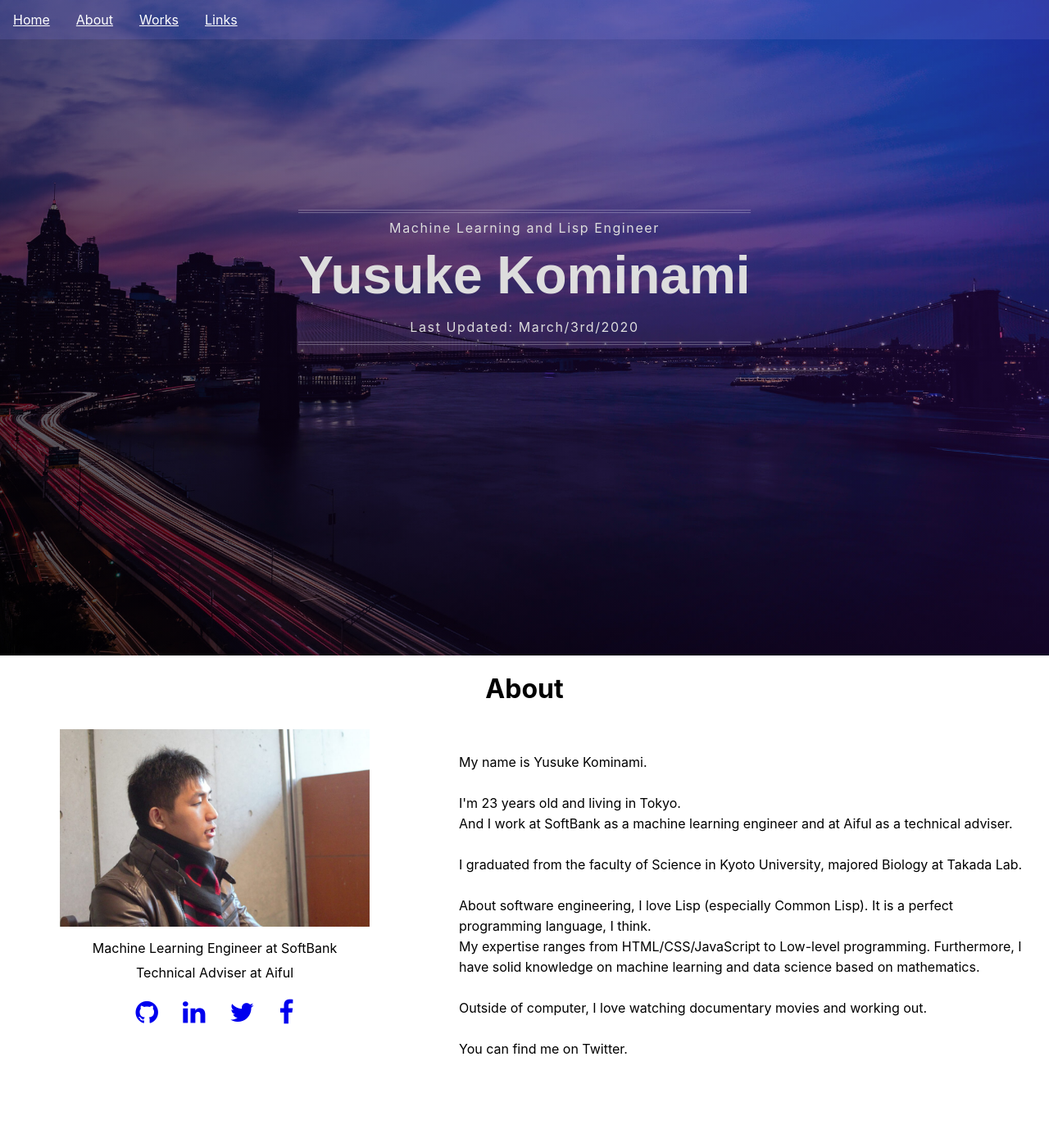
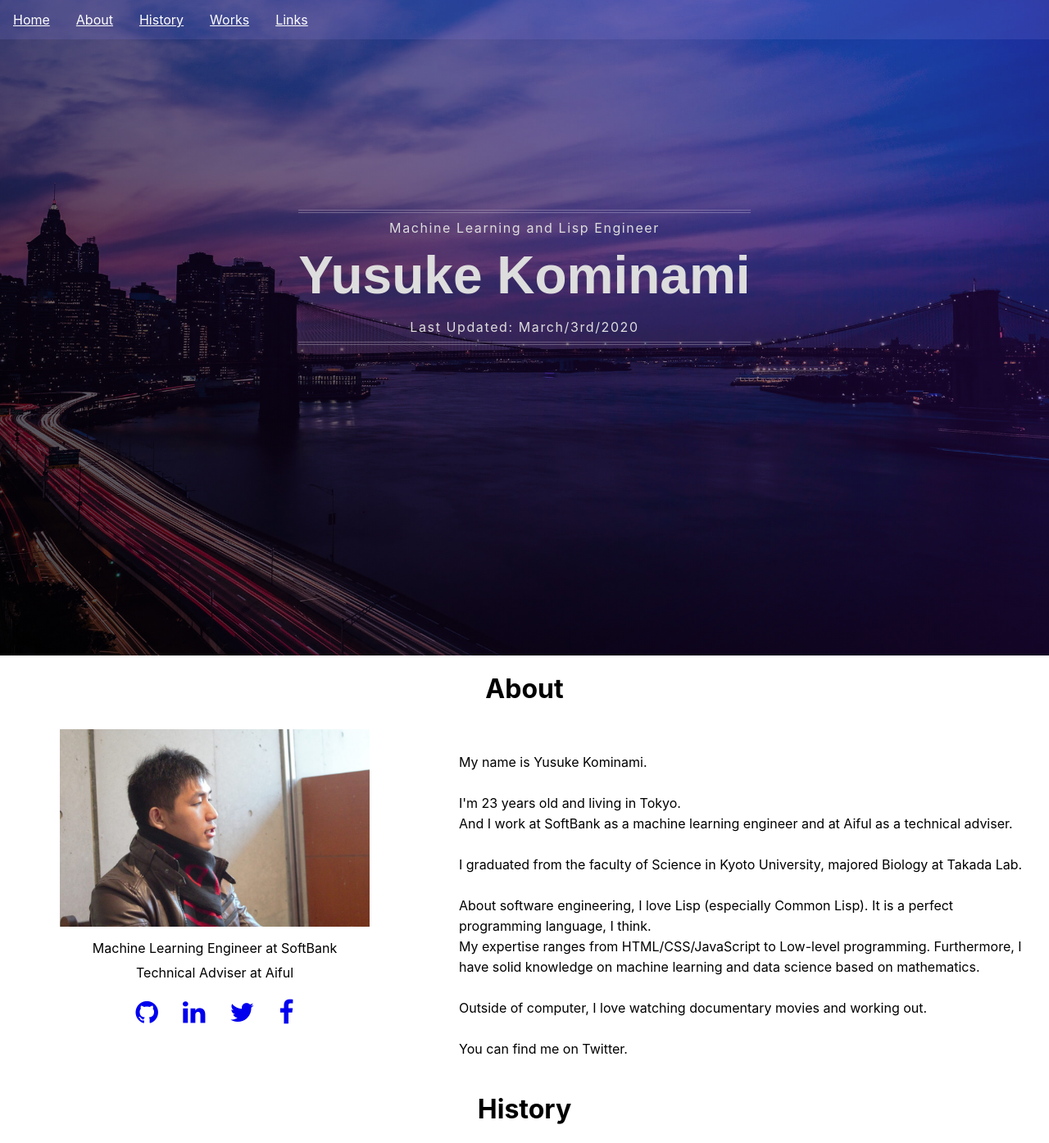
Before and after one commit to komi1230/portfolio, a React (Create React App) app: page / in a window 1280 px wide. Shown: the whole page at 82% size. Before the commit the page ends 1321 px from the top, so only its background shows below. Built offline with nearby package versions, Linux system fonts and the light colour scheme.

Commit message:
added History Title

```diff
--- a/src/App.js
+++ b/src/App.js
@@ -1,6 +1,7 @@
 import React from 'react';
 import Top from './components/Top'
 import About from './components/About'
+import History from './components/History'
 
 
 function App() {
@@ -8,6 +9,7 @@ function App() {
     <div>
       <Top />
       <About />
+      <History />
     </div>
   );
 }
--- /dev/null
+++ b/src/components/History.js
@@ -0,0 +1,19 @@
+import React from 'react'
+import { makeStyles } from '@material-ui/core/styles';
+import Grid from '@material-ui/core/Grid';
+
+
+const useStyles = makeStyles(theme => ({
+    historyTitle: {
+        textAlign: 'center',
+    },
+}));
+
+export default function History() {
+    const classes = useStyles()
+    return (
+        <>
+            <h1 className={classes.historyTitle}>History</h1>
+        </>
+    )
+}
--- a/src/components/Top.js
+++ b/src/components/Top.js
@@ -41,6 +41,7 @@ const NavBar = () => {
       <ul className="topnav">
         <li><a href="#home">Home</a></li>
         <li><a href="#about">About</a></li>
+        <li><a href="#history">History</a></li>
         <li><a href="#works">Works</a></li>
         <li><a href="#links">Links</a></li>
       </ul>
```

+ + + +

Take the material above and set it down exactly, minus the images.

» **Solution for this exercise**:
Before and after one commit to komi1230/portfolio, a React (Create React App) app: page / in a window 1280 px wide. Shown: the whole page at 82% size. Before the commit the page ends 1321 px from the top, so only its background shows below. Built offline with nearby package versions, Linux system fonts and the light colour scheme.

Commit message:
added History Title

```diff
--- a/src/App.js
+++ b/src/App.js
@@ -1,6 +1,7 @@
 import React from 'react';
 import Top from './components/Top'
 import About from './components/About'
+import History from './components/History'
 
 
 function App() {
@@ -8,6 +9,7 @@ function App() {
     <div>
       <Top />
       <About />
+      <History />
     </div>
   );
 }
--- /dev/null
+++ b/src/components/History.js
@@ -0,0 +1,19 @@
+import React from 'react'
+import { makeStyles } from '@material-ui/core/styles';
+import Grid from '@material-ui/core/Grid';
+
+
+const useStyles = makeStyles(theme => ({
+    historyTitle: {
+        textAlign: 'center',
+    },
+}));
+
+export default function History() {
+    const classes = useStyles()
+    return (
+        <>
+            <h1 className={classes.historyTitle}>History</h1>
+        </>
+    )
+}
--- a/src/components/Top.js
+++ b/src/components/Top.js
@@ -41,6 +41,7 @@ const NavBar = () => {
       <ul className="topnav">
         <li><a href="#home">Home</a></li>
         <li><a href="#about">About</a></li>
+        <li><a href="#history">History</a></li>
         <li><a href="#works">Works</a></li>
         <li><a href="#links">Links</a></li>
       </ul>
```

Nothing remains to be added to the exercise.